Your goal: Your answer consists of the lines in the data that contain "contentStyle". Copy each of them.

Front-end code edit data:

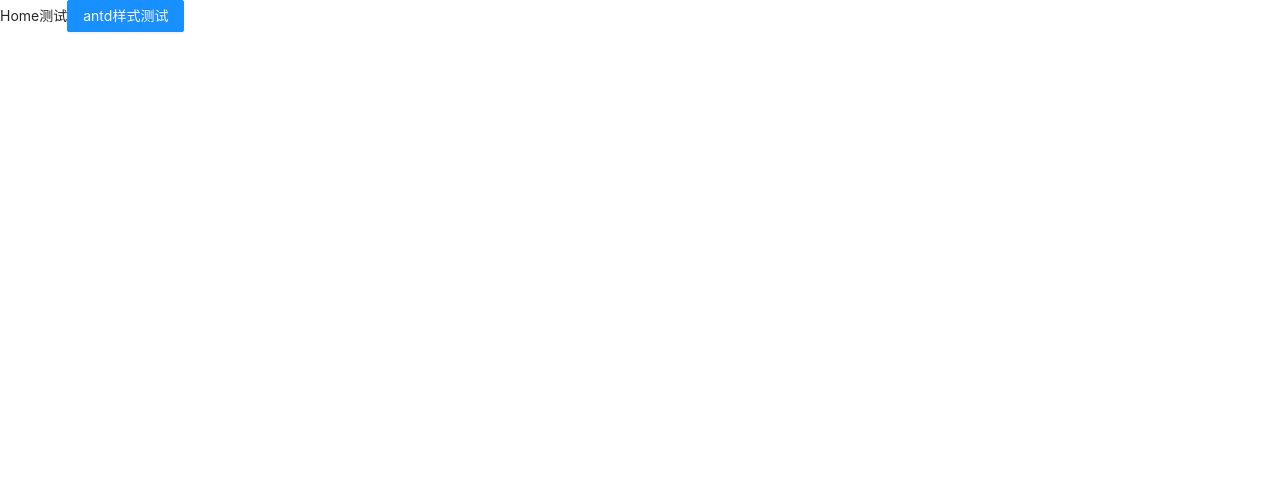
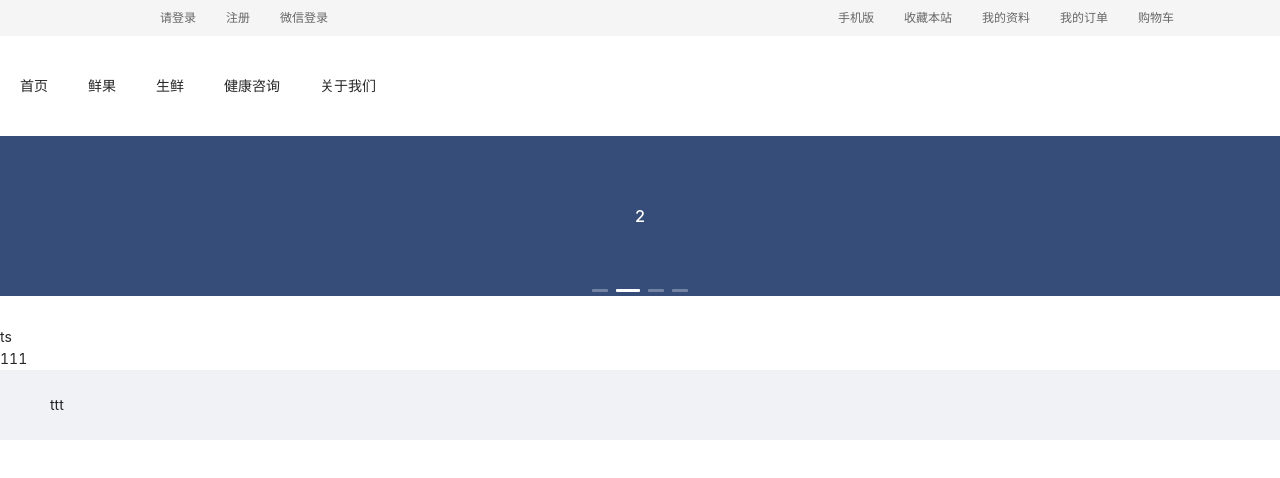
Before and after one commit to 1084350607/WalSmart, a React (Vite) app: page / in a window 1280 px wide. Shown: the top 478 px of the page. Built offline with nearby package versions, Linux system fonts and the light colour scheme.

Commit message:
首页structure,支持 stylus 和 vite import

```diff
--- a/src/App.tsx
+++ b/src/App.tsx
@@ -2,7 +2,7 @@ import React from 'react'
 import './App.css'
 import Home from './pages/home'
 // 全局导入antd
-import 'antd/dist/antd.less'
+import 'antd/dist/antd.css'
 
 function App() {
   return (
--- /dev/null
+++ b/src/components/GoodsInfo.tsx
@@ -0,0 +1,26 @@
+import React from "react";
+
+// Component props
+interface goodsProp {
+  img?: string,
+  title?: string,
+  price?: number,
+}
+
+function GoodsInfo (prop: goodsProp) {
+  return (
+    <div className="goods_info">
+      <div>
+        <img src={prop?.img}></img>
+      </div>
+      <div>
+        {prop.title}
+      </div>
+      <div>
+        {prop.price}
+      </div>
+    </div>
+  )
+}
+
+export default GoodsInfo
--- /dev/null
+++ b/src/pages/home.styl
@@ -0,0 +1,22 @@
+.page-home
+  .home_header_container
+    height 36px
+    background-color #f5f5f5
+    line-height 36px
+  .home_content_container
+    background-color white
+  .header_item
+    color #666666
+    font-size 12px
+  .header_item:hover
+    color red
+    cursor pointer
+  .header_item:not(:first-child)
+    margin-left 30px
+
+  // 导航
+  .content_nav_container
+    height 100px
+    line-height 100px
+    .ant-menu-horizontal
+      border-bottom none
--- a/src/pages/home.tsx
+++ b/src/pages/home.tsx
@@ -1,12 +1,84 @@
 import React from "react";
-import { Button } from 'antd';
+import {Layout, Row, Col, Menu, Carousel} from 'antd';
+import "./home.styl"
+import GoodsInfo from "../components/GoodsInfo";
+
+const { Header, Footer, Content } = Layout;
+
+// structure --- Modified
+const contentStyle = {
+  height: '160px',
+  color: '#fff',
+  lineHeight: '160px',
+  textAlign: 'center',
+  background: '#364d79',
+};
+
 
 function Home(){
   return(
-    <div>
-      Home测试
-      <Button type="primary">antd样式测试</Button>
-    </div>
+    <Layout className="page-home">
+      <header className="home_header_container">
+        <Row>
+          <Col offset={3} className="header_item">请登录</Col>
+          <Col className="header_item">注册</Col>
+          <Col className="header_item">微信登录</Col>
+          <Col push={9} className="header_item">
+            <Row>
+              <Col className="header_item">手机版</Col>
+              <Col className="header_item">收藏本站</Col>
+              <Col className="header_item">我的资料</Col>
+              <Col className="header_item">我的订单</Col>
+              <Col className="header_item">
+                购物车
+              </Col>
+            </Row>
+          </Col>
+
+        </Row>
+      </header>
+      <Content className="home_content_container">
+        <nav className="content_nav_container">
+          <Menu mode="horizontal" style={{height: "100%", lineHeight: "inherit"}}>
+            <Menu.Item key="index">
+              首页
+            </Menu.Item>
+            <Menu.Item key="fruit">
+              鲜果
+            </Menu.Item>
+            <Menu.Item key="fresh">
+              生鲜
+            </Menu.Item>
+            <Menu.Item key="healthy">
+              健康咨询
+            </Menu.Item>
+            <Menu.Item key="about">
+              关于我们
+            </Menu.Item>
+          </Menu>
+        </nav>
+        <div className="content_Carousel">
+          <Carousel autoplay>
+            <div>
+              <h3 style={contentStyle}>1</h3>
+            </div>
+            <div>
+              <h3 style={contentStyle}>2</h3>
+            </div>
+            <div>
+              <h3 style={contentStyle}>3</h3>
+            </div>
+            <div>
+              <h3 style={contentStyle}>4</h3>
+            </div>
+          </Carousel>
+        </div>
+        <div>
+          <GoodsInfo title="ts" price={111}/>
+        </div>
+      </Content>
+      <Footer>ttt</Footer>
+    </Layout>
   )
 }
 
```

==

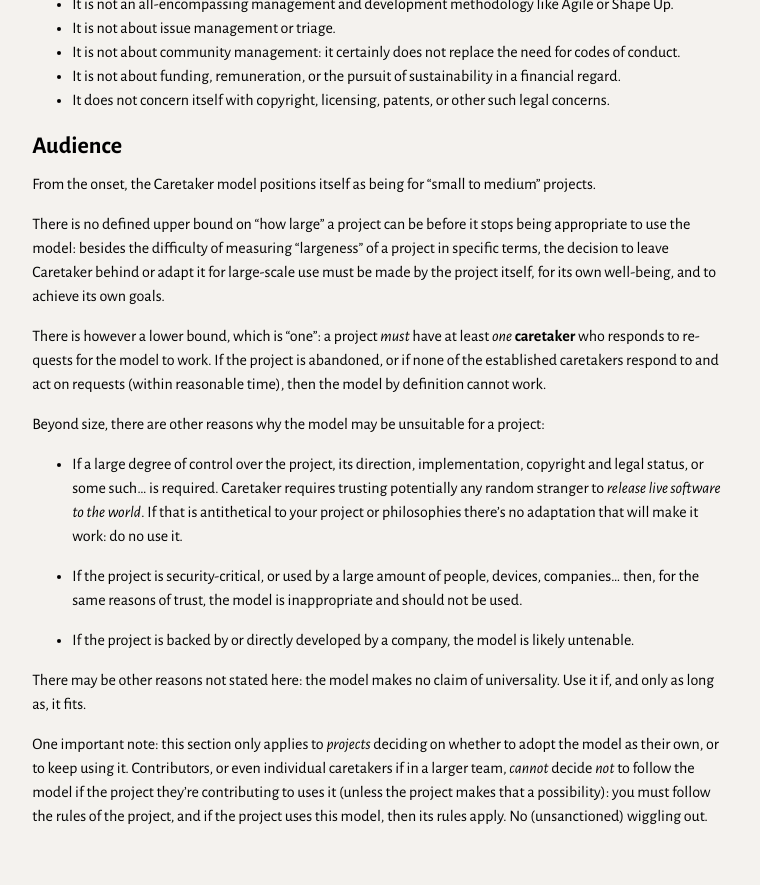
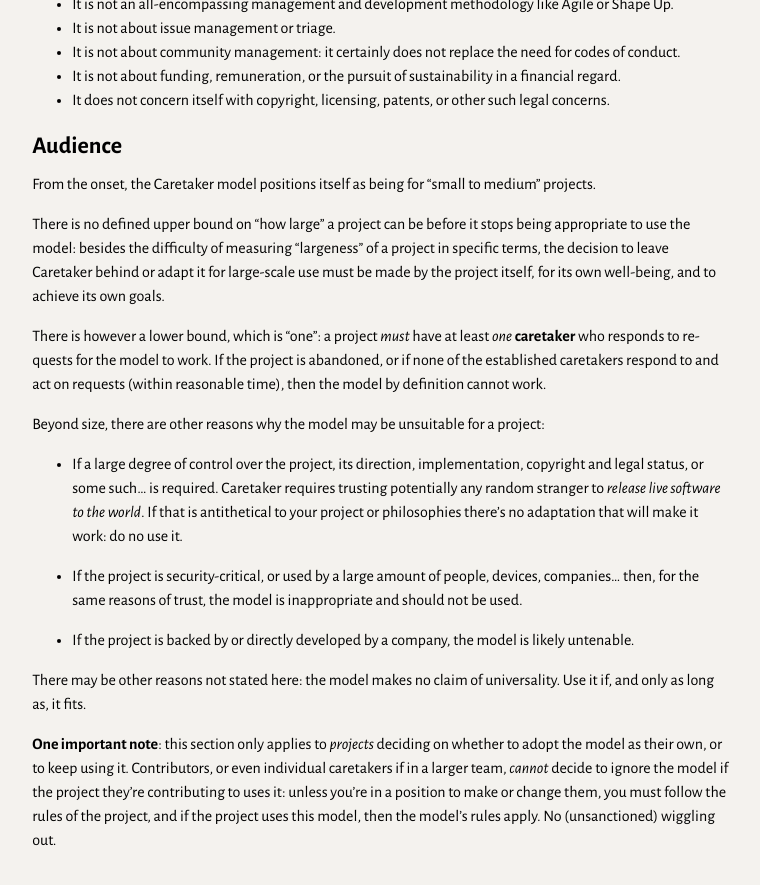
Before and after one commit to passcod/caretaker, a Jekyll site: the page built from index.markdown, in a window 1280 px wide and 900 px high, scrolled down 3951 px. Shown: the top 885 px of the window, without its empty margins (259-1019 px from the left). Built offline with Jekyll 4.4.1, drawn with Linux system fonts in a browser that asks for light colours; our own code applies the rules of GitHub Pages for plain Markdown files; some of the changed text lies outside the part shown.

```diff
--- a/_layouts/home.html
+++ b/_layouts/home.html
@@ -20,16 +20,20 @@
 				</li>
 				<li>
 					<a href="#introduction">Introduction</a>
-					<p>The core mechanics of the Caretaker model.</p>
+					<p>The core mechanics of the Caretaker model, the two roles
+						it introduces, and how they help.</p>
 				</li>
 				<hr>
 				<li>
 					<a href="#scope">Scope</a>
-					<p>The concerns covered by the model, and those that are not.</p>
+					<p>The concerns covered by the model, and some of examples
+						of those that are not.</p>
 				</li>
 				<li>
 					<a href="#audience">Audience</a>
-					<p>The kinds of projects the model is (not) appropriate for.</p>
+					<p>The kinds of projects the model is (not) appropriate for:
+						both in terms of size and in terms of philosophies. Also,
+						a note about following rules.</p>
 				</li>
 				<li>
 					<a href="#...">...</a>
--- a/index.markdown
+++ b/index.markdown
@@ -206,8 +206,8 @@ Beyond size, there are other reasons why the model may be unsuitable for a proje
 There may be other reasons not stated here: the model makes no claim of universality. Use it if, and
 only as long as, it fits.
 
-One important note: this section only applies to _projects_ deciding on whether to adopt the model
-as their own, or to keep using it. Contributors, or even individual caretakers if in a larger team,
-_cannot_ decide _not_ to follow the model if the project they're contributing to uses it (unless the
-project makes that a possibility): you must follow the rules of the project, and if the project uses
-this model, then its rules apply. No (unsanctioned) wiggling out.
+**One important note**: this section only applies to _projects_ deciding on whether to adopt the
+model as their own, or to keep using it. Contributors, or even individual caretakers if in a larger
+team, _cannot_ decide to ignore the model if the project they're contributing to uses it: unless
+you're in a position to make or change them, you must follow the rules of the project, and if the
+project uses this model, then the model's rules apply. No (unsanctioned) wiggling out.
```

Response box:
+const contentStyle = {
+              <h3 style={contentStyle}>1</h3>
+              <h3 style={contentStyle}>2</h3>
+              <h3 style={contentStyle}>3</h3>
+              <h3 style={contentStyle}>4</h3>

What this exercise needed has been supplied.